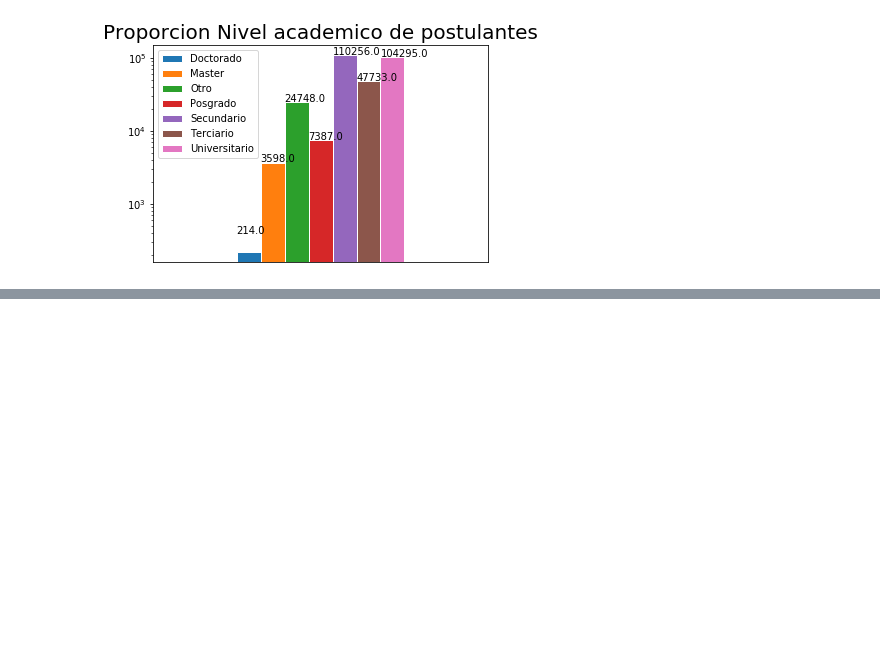
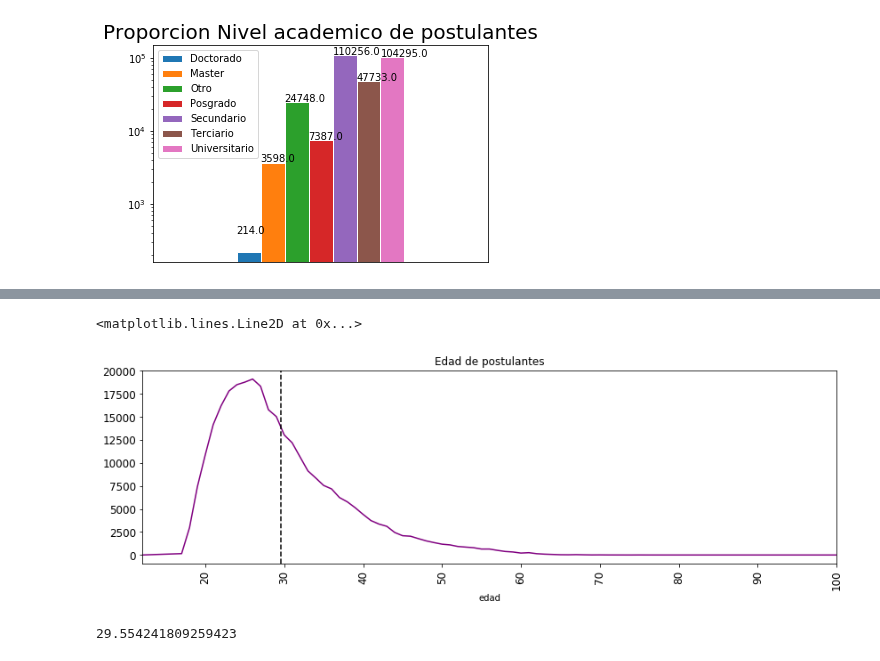
Before and after one commit to felipegonzalez2112/tp-organizacion-datos-2018, a Jupyter notebook: TP1.ipynb, the cells around one changed output, grey strips where cells are left out. Saved outputs shown, nothing was run; the diff lists cells and outputs as text; code cells hidden in the pictures; blank space fills up the shorter version.

Commit message:
Agregamos grafico por edad de postulante y marcamos el promedio de edad media

```diff
--- a/TP1.ipynb
+++ b/TP1.ipynb
@@ -160,0 +167,29 @@ for p in ax.patches:
+# %%
+#Grafico con edad de los postulantes
+
+datos_postulantes['fechanacimiento'] =  pd.to_datetime(datos_postulantes['fechanacimiento'],errors = 'coerce')
+
+now = pd.Timestamp(DT.datetime.now())
+
+datos_postulantes['edad'] = (now - datos_postulantes['fechanacimiento']).astype('<m8[Y]')
+
+datos_postulantes['edad'] = datos_postulantes['edad'].fillna(0.0).astype(int)
+
+datos_postulantes = datos_postulantes.drop(datos_postulantes[datos_postulantes.edad < 0.1].index)
+
+datos_postulantes = datos_postulantes.drop(datos_postulantes[datos_postulantes.edad > 100].index)
+
+
+ax = datos_postulantes.groupby(['edad']).count()['idpostulante'].plot(kind='line', rot = 90, figsize=(14,4), color='purple' ,fontsize=12, title='Edad de postulantes')
+
+edad_promedio = datos_postulantes['edad'].mean()
+
+ax.axvline(edad_promedio, color='k', linestyle='--')
+# %% [output]
+<matplotlib.lines.Line2D at 0x...>
+[figure, added]
+# %%
+# Promedio de edad
+datos_postulantes['edad'].mean()
+# %% [output]
+29.554241809259423
```
Also changed, not shown: parts of 3 cells of this notebook.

:: HOW TO COMPLETE THIS TASK ::
Report the number of lines in the material above that contain "ipynb". Nothing else is wanted.

:: TASK ANSWER ::
3